An interesting alternative view on international writing comes from India. In a fascinating piece in The Hindu various senior literary figures there noted the health of Indian literature and that part of the reason for its vivacity is the number of writers who use English as their first language. Importantly though, says Pranav Kumar Singh, Head of Editorial at Pan Macmillan India, "the usage is neither Queen’s nor American and the expression and context is completely Indian" – it is a new hybrid, in other words. As a result: "We have authors, both Indian and of Indian origin, whose works showcase that we are increasingly more global and inclusive." Two of the writers picked out as representatives of the new style, "World English", were Neel Mukherjee, MB shortlisted last year, and Amitav Ghosh, a contender for this year's MBI Prize. 


Congratulations to Professor Louise Richardson, who has just been nominated as the first female Vice Chancellor of Oxford University (it is the vice chancellors who do the real work). Prof Richardson, currently at St Andrews, will become the 272 vice chancellor and first woman to hold the post since the university's inception in 1230. This is, of course, highly laudable but more important by far is the fact that the professor is also a new trustee of the Booker Prize Foundation – the charitable arm of the prize which funds initiatives to foster reading in universities, libraries, prisons and among the blind.

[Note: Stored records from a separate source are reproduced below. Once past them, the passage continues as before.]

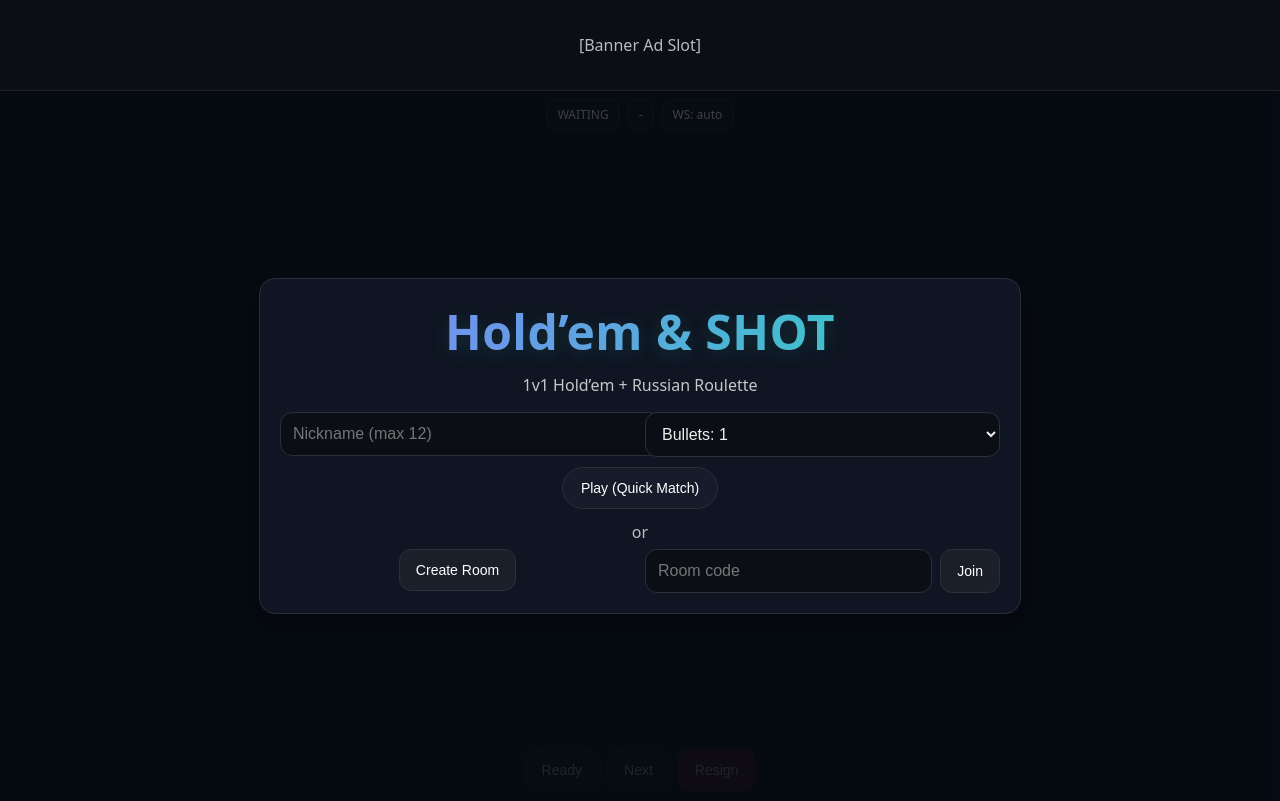
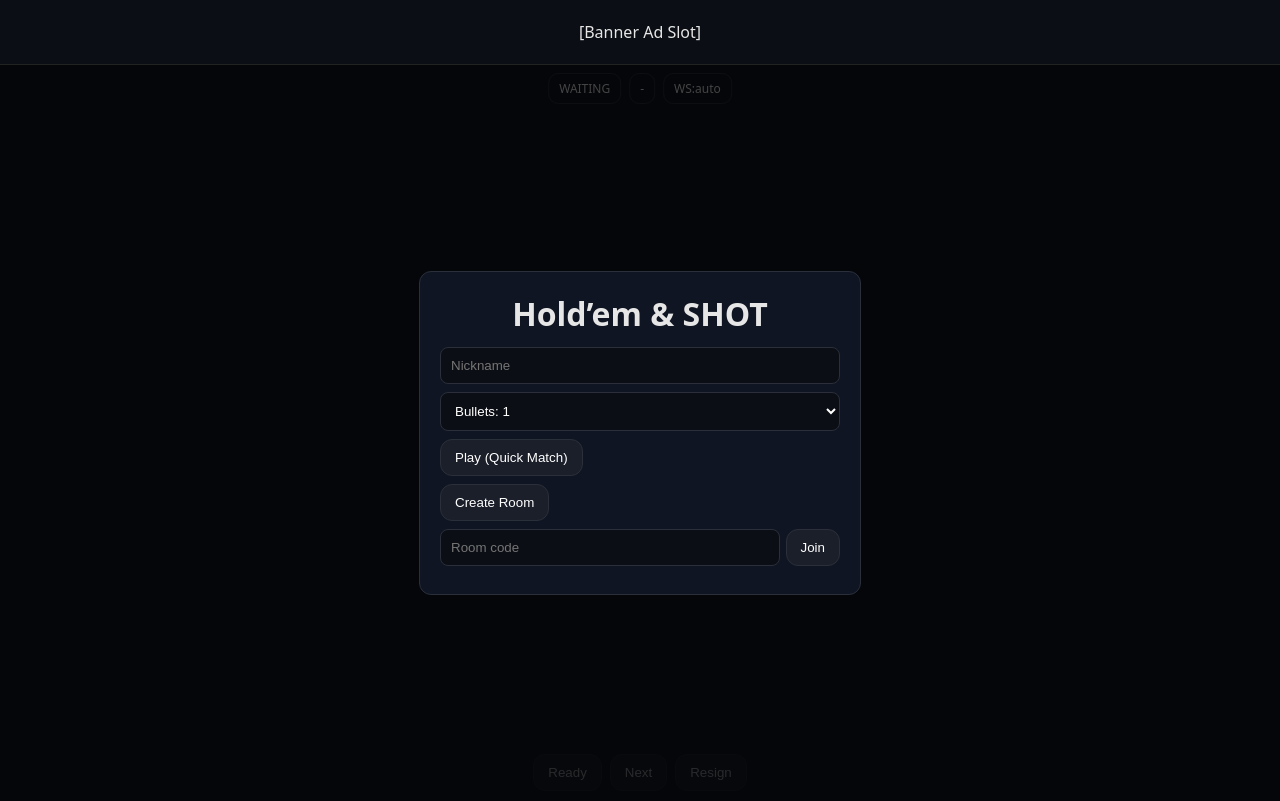
Before and after one commit to kominho4576-commits/HOLDEMnSHOT, a website: page index.html in a window 1280 px wide. Drawn offline with Linux system fonts and the light colour scheme.

Commit message:
Update index.html

```diff
--- a/index.html
+++ b/index.html
@@ -7,45 +7,27 @@
   <link rel="manifest" href="manifest.json">
   <meta name="theme-color" content="#0b0e14"/>
   <style>
-    :root { --banner-h: 64px; }
-    @media (min-width: 768px){ :root { --banner-h: 90px; } }
-    html,body{margin:0;height:100%;background:#0b0e14;color:#e6e6e6;font-family:system-ui,-apple-system,'Segoe UI',Roboto,'Noto Sans',sans-serif;}
-    body{padding-top: env(safe-area-inset-top); padding-bottom: env(safe-area-inset-bottom);}
-    #banner{height:var(--banner-h);display:flex;align-items:center;justify-content:center;background:#0b0e14;border-bottom:1px solid #222;position:sticky;top:0;z-index:3;}
-    #wrap{position:relative;height:calc(100dvh - var(--banner-h) - env(safe-area-inset-top));}
-    canvas{display:block;width:100%;height:100%;background:#0b0e14;touch-action:manipulation}
-    /* top chips */
-    #topbar{position:absolute;top:8px;left:50%;transform:translateX(-50%);display:flex;gap:8px;z-index:2;flex-wrap:wrap;justify-content:center}
+    html,body{margin:0;height:100%;background:#0b0e14;color:#e6e6e6;font-family:system-ui,-apple-system,Segoe UI,Roboto,Noto Sans,sans-serif;}
+    #banner{height:64px;display:flex;align-items:center;justify-content:center;background:#0b0e14;border-bottom:1px solid #222}
+    #wrap{position:relative;height:calc(100dvh - 64px)}
+    canvas{display:block;width:100%;height:100%;background:#0b0e14}
+    #topbar{position:absolute;top:8px;left:50%;transform:translateX(-50%);display:flex;gap:8px;z-index:2}
     .chip{background:#101420;border:1px solid #2a2f3a;border-radius:10px;padding:6px 10px;font-size:12px}
-    /* bottom buttons */
-    #uiBottom{position:absolute;inset:auto 0 0 0;display:flex;gap:8px;padding:10px;justify-content:center;z-index:2;pointer-events:none;flex-wrap:wrap}
-    #uiBottom .btn{pointer-events:auto}
-    .btn{background:#1b1f2a;border:1px solid #2a2f3a;color:#fff;padding:12px 16px;border-radius:12px;cursor:pointer;font-size:14px}
-    .btn:disabled{opacity:.4;cursor:not-allowed}
-    .danger{background:#5a1f1f;border-color:#7a2b2b}
-    /* overlays */
-    .overlay{position:absolute;inset:0;display:flex;align-items:center;justify-content:center;background:rgba(5,8,14,.75);z-index:4}
-    .panel{width:min(720px,92vw);background:#0f1522;border:1px solid #2a2f3a;border-radius:16px;padding:20px;box-shadow:0 10px 30px rgba(0,0,0,.4)}
-    .row{display:flex;gap:10px;flex-wrap:wrap}
-    .col{flex:1 1 240px}
-    input,select{width:100%;background:#0b0e14;color:#eee;border:1px solid #2a2f3a;border-radius:12px;padding:12px;font-size:16px}
-    h1{margin:.2em 0;font-weight:800;letter-spacing:.5px}
-    .subtitle{opacity:.85;margin:.6em 0 1em}
-    .center{display:flex;gap:8px;justify-content:center;flex-wrap:wrap}
-    .muted{opacity:.8}
-    /* home hero like slither */
-    .logo{font-size:48px;font-weight:900;letter-spacing:.5px;background:linear-gradient(90deg,#8a7cff,#2dd4bf);-webkit-background-clip:text;background-clip:text;color:transparent;text-shadow:0 4px 20px rgba(45,212,191,.15)}
-    .pill{border-radius:24px;padding:12px 18px;background:#171c2b;border:1px solid #2a2f3a}
-    /* spinner */
-    .spinner{width:56px;height:56px;border-radius:50%;border:6px solid rgba(255,255,255,.15);border-top-color:#8a7cff;animation:spin 0.9s linear infinite;margin:16px auto}
+    #uiBottom{position:absolute;bottom:10px;left:0;right:0;display:flex;gap:8px;justify-content:center;z-index:2}
+    .btn{background:#1b1f2a;border:1px solid #2a2f3a;color:#fff;padding:10px 14px;border-radius:12px;cursor:pointer}
+    .btn:disabled{opacity:.5;cursor:not-allowed}
+    .overlay{position:absolute;inset:0;display:flex;align-items:center;justify-content:center;background:rgba(0,0,0,.7);z-index:5}
+    .panel{background:#0f1522;padding:20px;border-radius:12px;border:1px solid #2a2f3a;max-width:400px;width:90%}
+    .logo{font-size:32px;font-weight:800;margin-bottom:12px;text-align:center}
+    .row{margin:8px 0;display:flex;gap:6px}
+    input,select{flex:1;padding:10px;border-radius:8px;border:1px solid #2a2f3a;background:#0b0e14;color:#fff}
+    .spinner{width:40px;height:40px;border:4px solid rgba(255,255,255,.2);border-top-color:#8a7cff;border-radius:50%;animation:spin 1s linear infinite;margin:20px auto}
     @keyframes spin{to{transform:rotate(360deg)}}
   </style>
 </head>
 <body>
   <div id="banner">
-    <div style="width:728px;max-width:92vw;height:100%;display:flex;align-items:center;justify-content:center">
-      <span class="muted">[Banner Ad Slot]</span>
-    </div>
+    <span>[Banner Ad Slot]</span>
   </div>
 
   <div id="wrap">
@@ -54,76 +36,52 @@
     <div id="topbar">
       <div class="chip" id="phase">WAITING</div>
       <div class="chip" id="turn">-</div>
-      <div class="chip" id="ws">WS: auto</div>
+      <div class="chip" id="ws">WS:auto</div>
     </div>
 
     <div id="uiBottom">
-      <button class="btn" id="btnReady" disabled>Ready</button>
-      <button class="btn" id="btnNext"  disabled>Next</button>
-      <button class="btn danger" id="btnResign" disabled>Resign</button>
+      <button id="btnReady" class="btn" disabled>Ready</button>
+      <button id="btnNext"  class="btn" disabled>Next</button>
+      <button id="btnResign"class="btn" disabled>Resign</button>
     </div>
 
-    <!-- Home / Lobby -->
-    <div class="overlay" id="ovrHome">
-      <div class="panel" style="text-align:center">
+    <!-- 홈 화면 -->
+    <div id="ovrHome" class="overlay">
+      <div class="panel">
         <div class="logo">Hold’em & SHOT</div>
-        <div class="subtitle">1v1 Hold’em + Russian Roulette</div>
-
-        <div class="row" style="margin:10px 0 6px">
-          <div class="col">
-            <input id="inpName" maxlength="12" placeholder="Nickname (max 12)"/>
-          </div>
-          <div class="col">
-            <select id="selBullets" title="Bullets">
-              <option value="1">Bullets: 1</option>
-              <option value="2">Bullets: 2</option>
-              <option value="3">Bullets: 3</option>
-            </select>
-          </div>
+        <div class="row"><input id="inpName" placeholder="Nickname" maxlength="12"></div>
+        <div class="row">
+          <select id="selBullets">
+            <option value="1">Bullets: 1</option>
+            <option value="2">Bullets: 2</option>
+            <option value="3">Bullets: 3</option>
+          </select>
         </div>
-
-        <div class="center" style="margin-top:10px">
-          <button class="btn pill" id="btnPlay">Play (Quick Match)</button>
-        </div>
-
-        <div class="center muted" style="margin:12px 0 6px">or</div>
-
+        <div class="row"><button id="btnPlay" class="btn">Play (Quick Match)</button></div>
+        <div class="row"><button id="btnCreate" class="btn">Create Room</button></div>
         <div class="row">
-          <div class="col">
-            <button class="btn" id="btnCreate">Create Room</button>
-          </div>
-          <div class="col" style="display:flex;gap:8px">
-            <input id="inpCode" placeholder="Room code" style="flex:1"/>
-            <button class="btn" id="btnJoin">Join</button>
-          </div>
+          <input id="inpCode" placeholder="Room code">
+          <button id="btnJoin" class="btn">Join</button>
         </div>
       </div>
     </div>
 
-    <!-- Connecting -->
-    <div class="overlay" id="ovrConnecting" style="display:none">
+    <!-- 커넥팅 화면 -->
+    <div id="ovrConnecting" class="overlay" style="display:none">
       <div class="panel" style="text-align:center">
-        <h1>Connecting…</h1>
+        <h3>Connecting…</h3>
         <div class="spinner"></div>
-        <div class="muted" id="connDesc">Searching players…</div>
+        <div id="connDesc">Searching players…</div>
       </div>
     </div>
 
-    <!-- Modal (Showdown / Roulette / End) -->
-    <div class="overlay" id="ovrModal" style="display:none">
+    <!-- 모달 -->
+    <div id="ovrModal" class="overlay" style="display:none">
       <div class="panel" id="modalContent"></div>
     </div>
   </div>
 
-  <!-- WebSocket endpoint (change if needed) -->
-  <script>window.WS_URL = "wss://holdemnshot.onrender.com/ws";</script>
-
-  <!-- SW & mobile quirks -->
-  <script>
-    if ('serviceWorker' in navigator) { navigator.serviceWorker.register('sw.js'); }
-    document.addEventListener('gesturestart', e=>e.preventDefault()); // iOS zoom
-  </script>
-
-  <script type="module" src="client.js"></script>
+  <script>window.WS_URL="wss://holdemnshot.onrender.com/ws";</script>
+  <script src="client.js"></script>
 </body>
 </html>
```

Kazuo Ishiguro, Man Booker winner in 1989 with The Remains of the Day, has just turned 60 and he is in reflective mood. Looking back recently at his early books he says: "I actually have begun to question whether the whole premise of those books was right, to be honest. When I was younger and wrote books like The Remains of the Day, I assumed that if you get your moral values right at a certain stage, you can steer a good course through your life." He has since learned, he says, that moral values change: "That whole model of figuring out values, debating them in pubs and student halls of residence, and then those values then seeing you through [life], applies only up to a point. Actually, you discover you do not have that much control over your life." Ishiguro is a notoriously slow writer so there will be quite a wait to see how this new consciousness emerges in his fiction.